We often see “professional presentation” mentioned as a requirement on job descriptions, especially for junior level candidates. For more senior positions, “inspires confidence” and “has professional presence” is often included.
I have pondered what is meant by “professional presentation,” and here are some of the things mentioned when I asked clients for specifics:
- Able to look the interviewer in the eyes when speaking to them
- Speaks in a confident, logical manner, using appropriate vocabulary and grammar
- Clothing is professional and there was nothing that distracted from listening to what the candidate had to say
Real life examples of distractions have included: open toe shoes with visible blue nail polish, pierced ears with earrings for men, and no suit/jacket. Falling down the last 2 stairs while being escorted to an interview did NOT count as distracting – and the candidate got the offer!

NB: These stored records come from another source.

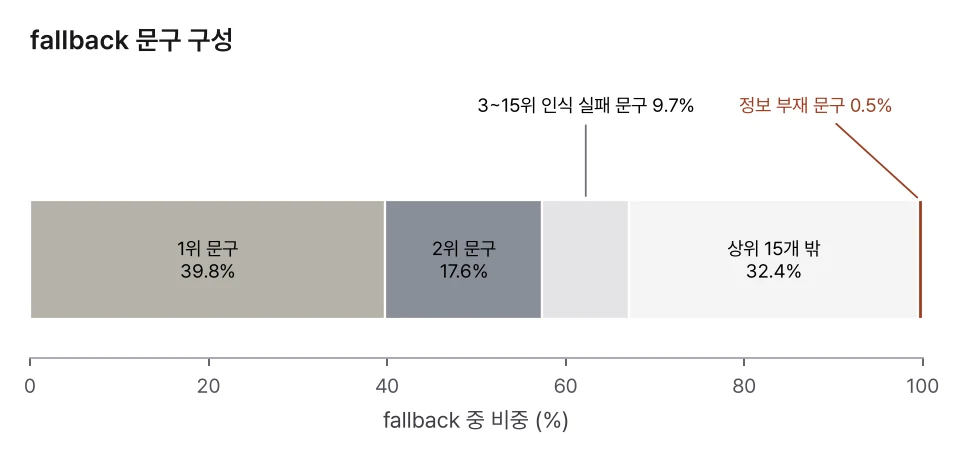
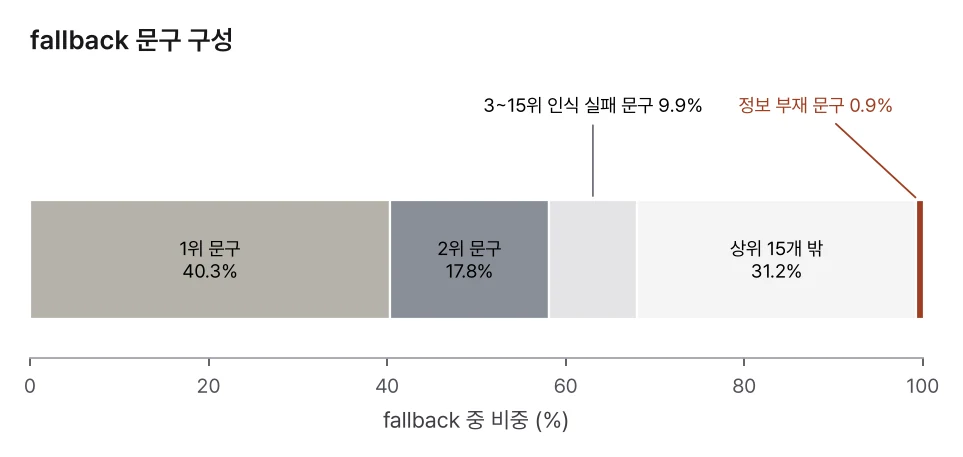
voice: 그림 1~3을 재현 결과 CSV로 그림, 손으로 옮긴 기록값 파일 지움

diff --git a/voice-llm-freshness/scripts/10_figures.py b/voice-llm-freshness/scripts/10_figures.py
@@ -1,9 +1,9 @@
-"""그림 4장. 1~3은 운영 로그 분석 기록(data/record_rates.csv), 4는 가상 로그 결과. 다시 계산하지 않는다."""
+"""그림 4장. 1~2는 04, 3은 05, 4는 06의 결과 CSV를 그린다. 다시 계산하지 않는다."""
 
 import matplotlib.pyplot as plt
 import numpy as np
 import pandas as pd
-from common import DATA, RES, UNMATCHED
+from common import RES, UNMATCHED
 from sitestyle import BLUE, GRAY, LIGHT, MUTED, ORANGE, save, setup
 
 setup()
@@ -11,9 +11,21 @@ setup()
 STATE_KO = {"normal": "정상", "fallback": "fallback", "none": "무응답"}
 STATE_COLOR = {"normal": GRAY, "fallback": ORANGE, "none": LIGHT}
 
-rec = pd.read_csv(DATA / "record_rates.csv")
-
-f1 = rec[rec["figure"] == "fig1"]
+phr = pd.read_csv(RES / "fallback_phrases.csv")
+top15 = phr[phr["rank"] <= 15]
+info_pct = top15.loc[top15["category"] == "정보 부재", "share"].sum() * 100
+f1 = pd.DataFrame(
+    {
+        "item": ["1위 문구", "2위 문구", "3~15위 인식 실패 문구", "상위 15개 밖", "정보 부재 문구"],
+        "value_pct": [
+            phr.loc[phr["rank"] == 1, "share"].iloc[0] * 100,
+            phr.loc[phr["rank"] == 2, "share"].iloc[0] * 100,
+            top15.loc[(top15["rank"] > 2) & (top15["category"] != "정보 부재"), "share"].sum() * 100,
+            100 - top15["share"].sum() * 100,
+            info_pct,
+        ],
+    }
+).round(1)
 fig, ax = plt.subplots(figsize=(7.2, 2.4))
 left = 0.0
 seg_color = {"1위 문구": GRAY, "2위 문구": "#8A8F98", "3~15위 인식 실패 문구": LIGHT, "상위 15개 밖": "#f4f4f5"}
@@ -49,7 +61,8 @@ ax.set_xlabel("fallback 중 비중 (%)")
 ax.set_title("fallback 문구 구성")
 save(fig, "fig1_fallback_phrases")
 
-f2 = rec[rec["figure"] == "fig2"].pivot(index="group", columns="item", values="value_pct")
+f2 = pd.read_csv(RES / "state_by_fresh.csv").set_index("fresh")[["normal", "fallback", "none"]] * 100
+f2.index = f2.index.map({True: "최신성 요구 있음", False: "최신성 요구 없음"})
 f2 = f2.loc[["최신성 요구 있음", "최신성 요구 없음"]]
 fig, ax = plt.subplots(figsize=(7.2, 2.6))
 left = np.zeros(len(f2))
@@ -64,9 +77,9 @@ ax.set_title("최신성 요구 여부별 응답 상태")
 ax.legend(ncol=3, loc="upper center", bbox_to_anchor=(0.5, -0.35))
 save(fig, "fig2_state_by_fresh")
 
-f3 = rec[rec["figure"] == "fig3"].set_index("item").loc[["fallback", "normal", "none"]]
+f3 = pd.read_csv(RES / "retry_by_prev_state.csv").set_index("prev_state").loc[["fallback", "normal", "none"]]
 fig, ax = plt.subplots(figsize=(5.6, 3.4))
-ax.bar([STATE_KO[s] + " 직후" for s in f3.index], f3["value_pct"], color=[ORANGE, GRAY, GRAY], width=0.6)
+ax.bar([STATE_KO[s] + " 직후" for s in f3.index], f3["retry_rate"] * 100, color=[ORANGE, GRAY, GRAY], width=0.6)
 ax.set_ylabel("재시도율 (%)")
 ax.set_title("직전 응답 상태별 재시도율")
 ax.grid(axis="y")

diff --git a/voice-llm-freshness/scripts/01_generate.py b/voice-llm-freshness/scripts/01_generate.py
@@ -1,6 +1,6 @@
 """가상 음성 대화 로그 생성 (에피소드 단위)
 
-- 빈 발화 = 오호출(앞에 사람 없음) + 사람 발화의 STT 누락. 두 비율은 운영 로그 57%에 맞춘 가정
+- 빈 발화 = 오호출(앞에 사람 없음) + 사람 발화의 STT 누락. 두 비율을 합쳐 빈 발화가 절반을 넘게 둔 가정
 - 세션은 기기가 닫음. fallback 뒤엔 대부분 새 세션, 무응답이면 계속 듣는 구조
 - truth_* 4열은 07, 08 대조 전용
 """
@@ -187,7 +187,7 @@ RESP_P = {
 P_NOTICE = {"날씨/대기질": 0.10, "시세/지표": 0.08, "스포츠": 0.12, "뉴스/시사": 0.05, "트렌드/화제": 0.02}
 
 rec = FALLBACK_PHRASES["인식/이해 실패"]
-# 운영 로그의 상위 두 문구 비중(39.8%, 17.6%)에 맞춘 가중치. 나머지는 긴 꼬리
+# 상위 두 문구에 쏠린 가중치. 나머지는 긴 꼬리
 REC_W = np.array(
     [39.8, 17.6, 1.2, 1.1, 1.0, 0.9, 0.85, 0.8, 0.75, 0.7, 0.65, 0.6, 0.55, 0.52] + [0.309] * FALLBACK_TAIL_N
 )

diff --git a/voice-llm-freshness/README.md b/voice-llm-freshness/README.md
@@ -2,7 +2,7 @@
 
 ["다시 말씀해 주시겠어요", 그리고 아무도 다시 말하지 않았다](https://analysis-archive.vercel.app/analyses/voice-llm-freshness) 재현 코드.
 
-음성 비서 운영 로그에서 LLM의 낡은 답(knowledge cutoff 이후 바뀐 정보를 옛 정보로 답한 것)은 정상 응답으로 남아 직접 셀 수 없다. 원본 분석은 발화 쪽 신호(최신성 표현, 불만, 재시도)로 우회해 셌는데, 그 proxy가 실제로 몇 건을 가리키는지는 알 수 없었다. 여기서는 낡은 답에 `truth_stale`을 붙인 가상 로그를 만들어 proxy의 recall과 precision을 잰다. 실제 로그는 없고, 그림 1~3만 글에 적힌 운영 로그 비율(`data/record_rates.csv`, 손으로 옮김)을 그린 것.
+음성 비서 로그에서 LLM의 낡은 답(knowledge cutoff 이후 바뀐 정보를 옛 정보로 답한 것)은 정상 응답으로 남아 직접 셀 수 없다. 원본 분석은 발화 쪽 신호(최신성 표현, 불만, 재시도)로 우회해 셌는데, 그 proxy가 실제로 몇 건을 가리키는지는 알 수 없었다. 여기서는 낡은 답에 `truth_stale`을 붙인 가상 로그를 만들어 proxy의 recall과 precision을 잰다.
 
 ## 실행
 
@@ -27,7 +27,7 @@ python verify.py
 | 07 | `truth_stale` 대비 proxy recall, precision | `oracle_compare.csv`, `coverage_by_truth_topic.csv` |
 | 08 | 오호출 규칙 하한과 상한, 분모를 바꾼 비율 | `misfire_bounds.csv`, `rates_by_denominator.csv` |
 | 09 | 미매칭 발화 n-gram | `uncovered_ngram.csv` |
-| 10 | 그림 4장. 1~3은 `record_rates.csv`, 4는 `priority_all.csv` | `outputs/figures/site/` |
+| 10 | 그림 4장. 1~2는 04, 3은 05, 4는 06의 결과 | `outputs/figures/site/` |
 
 사전(주제 키워드, 제외 규칙, fallback 문구, 의도 규칙)과 상수는 전부 `common.py`. 02~06, 09는 `truth_` 컬럼을 읽지 않고 07, 08만 대조에 쓴다. `verify.py`가 그 순서와 02의 짝짓기(루프로 다시 계산, 제어 코드가 끼었거나 지연 응답이 있는 세션 위주)를 확인.
 
@@ -43,17 +43,17 @@ python verify.py
 
 ## 생성기에 넣은 구조
 
-- 오호출은 유저 발화의 40% 안팎(생성 로그 실측 39.6%. 01의 파라미터 0.35는 에피소드 단위라 발화 단위와 다름), 그중 78%가 빈 발화이고 나머지는 대화 파편과 TV 음성. 사람 발화는 확률 0.48로 STT가 비움(이동형 기기라 거리, 주행 소음 가정. 재시도 턴은 원문을 다시 뽑아서 생성 로그 실측은 41.8%). 둘을 합쳐 운영 로그의 빈 발화 57%를 채움
+- 오호출은 유저 발화의 40% 안팎(생성 로그 실측 39.6%. 01의 파라미터 0.35는 에피소드 단위라 발화 단위와 다름), 그중 78%가 빈 발화이고 나머지는 대화 파편과 TV 음성. 사람 발화는 확률 0.48로 STT가 비움(이동형 기기라 거리, 주행 소음 가정. 재시도 턴은 원문을 다시 뽑아서 생성 로그 실측은 41.8%). 둘을 합쳐 빈 발화가 절반을 넘음
 - 사람도 파편을 말함. "아니", "이거 말고"는 사람이 기기에 한 말이고 의도 규칙에 안 걸림
-- fallback 문구는 인식 실패 계열 14개 + 긴 꼬리 100개. 상위 두 문구 가중치는 운영 로그 비중(39.8%, 17.6%)에 맞춤, 생성 결과는 40.3%, 17.8% (`fallback_phrases.csv`). 정보 부재 문구는 정보 질문이 fallback을 받을 때만 나옴
+- fallback 문구는 인식 실패 계열 14개 + 긴 꼬리 100개. 상위 두 문구에 가중치를 몰았고, 생성 결과는 40.3%, 17.8% (`fallback_phrases.csv`). 정보 부재 문구는 정보 질문이 fallback을 받을 때만 나옴
 - 낡은 답: 최신 정보가 필요한 질문이 정상 응답을 받았고, 모델 cutoff(2025-01-01, 모델 카드의 2025년 1월)부터 발화 시각까지가 주제별 유효 기간(3시간~720시간, lognormal 흔들림)을 넘으면 `truth_stale=1`. 시각과 날짜 질문은 기기 시계로 답한다고 보고 제외
 - 세션은 기기가 닫음. fallback 뒤 재시도는 97%가 새 세션, 무응답 뒤는 85%가 같은 세션
 - 주제 키워드에 2글자 키워드와 부분 문자열 오탐(경기도, 사회복지사, 수영하고)을 넣음. 날씨 질문 대부분은 키워드 없이 들어옴("오늘 비 와")
 - 따라와 명령은 2026-03-02 출시, 의도 규칙에 없음
 
-생성기 가중치는 운영 로그의 주변 분포(빈 발화, 매칭 비율, fallback 문구 쏠림, 재시도율 순서)가 나올 때까지 손으로 조정한 값. 오호출 40%와 STT 누락 확률 0.48은 그 결과이고 추정치가 아님.
+생성기 가중치는 목표한 주변 분포(빈 발화, 매칭 비율, fallback 문구 쏠림, 재시도율 순서)가 나올 때까지 손으로 조정한 값. 오호출 40%와 STT 누락 확률 0.48은 그 결과이고 추정치가 아님.
 
 ## 알려진 문제
 
 - cutoff가 로그 시작보다 9개월 앞이라 최신 정보가 필요한 정상 응답은 거의 다 낡은 답. 유효 기간 차이가 `truth_stale`에 거의 안 드러남 (`coverage_by_truth_topic.csv` stale_rate 0.67~0.76)
-- 세션을 넘어간 재시도는 기기 식별자가 없어 못 셈. sweep은 같은 세션 안에서 창 길이와 유사도 기준만 바꿈. 무응답 직후 재시도율 7.30%는 운영 로그보다 높음 (무응답이면 기기가 계속 듣는다는 가정이 강함)
+- 세션을 넘어간 재시도는 기기 식별자가 없어 못 셈. sweep은 같은 세션 안에서 창 길이와 유사도 기준만 바꿈. 무응답 직후 재시도율 7.30%는 무응답이면 기기가 계속 듣는다는 가정이 강해서 높게 나옴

The lesson learned here is to always wear a suit/jacket and make sure your accessories do not distract!
As for what firms are looking for when they mention “inspires confidence” in their job description, in probing this further, here’s what I have heard:
- “I can see this candidate walking into a Partner’s office and the Partner wants to hear what this person has to say.”
- “This candidate speaks in a manner where their experience and knowledge is apparent and they can command respect at a Partners’ meeting.”
- “They know when to listen and when to speak, and they ask the right questions.”
I have seen candidates – with on-point experience – not get the offer because they were lacking in professional presentation or did not inspire confidence. In probing what these traits look like, I believe that we can develop these critical career behaviors in the same way we develop our writing and technical skills.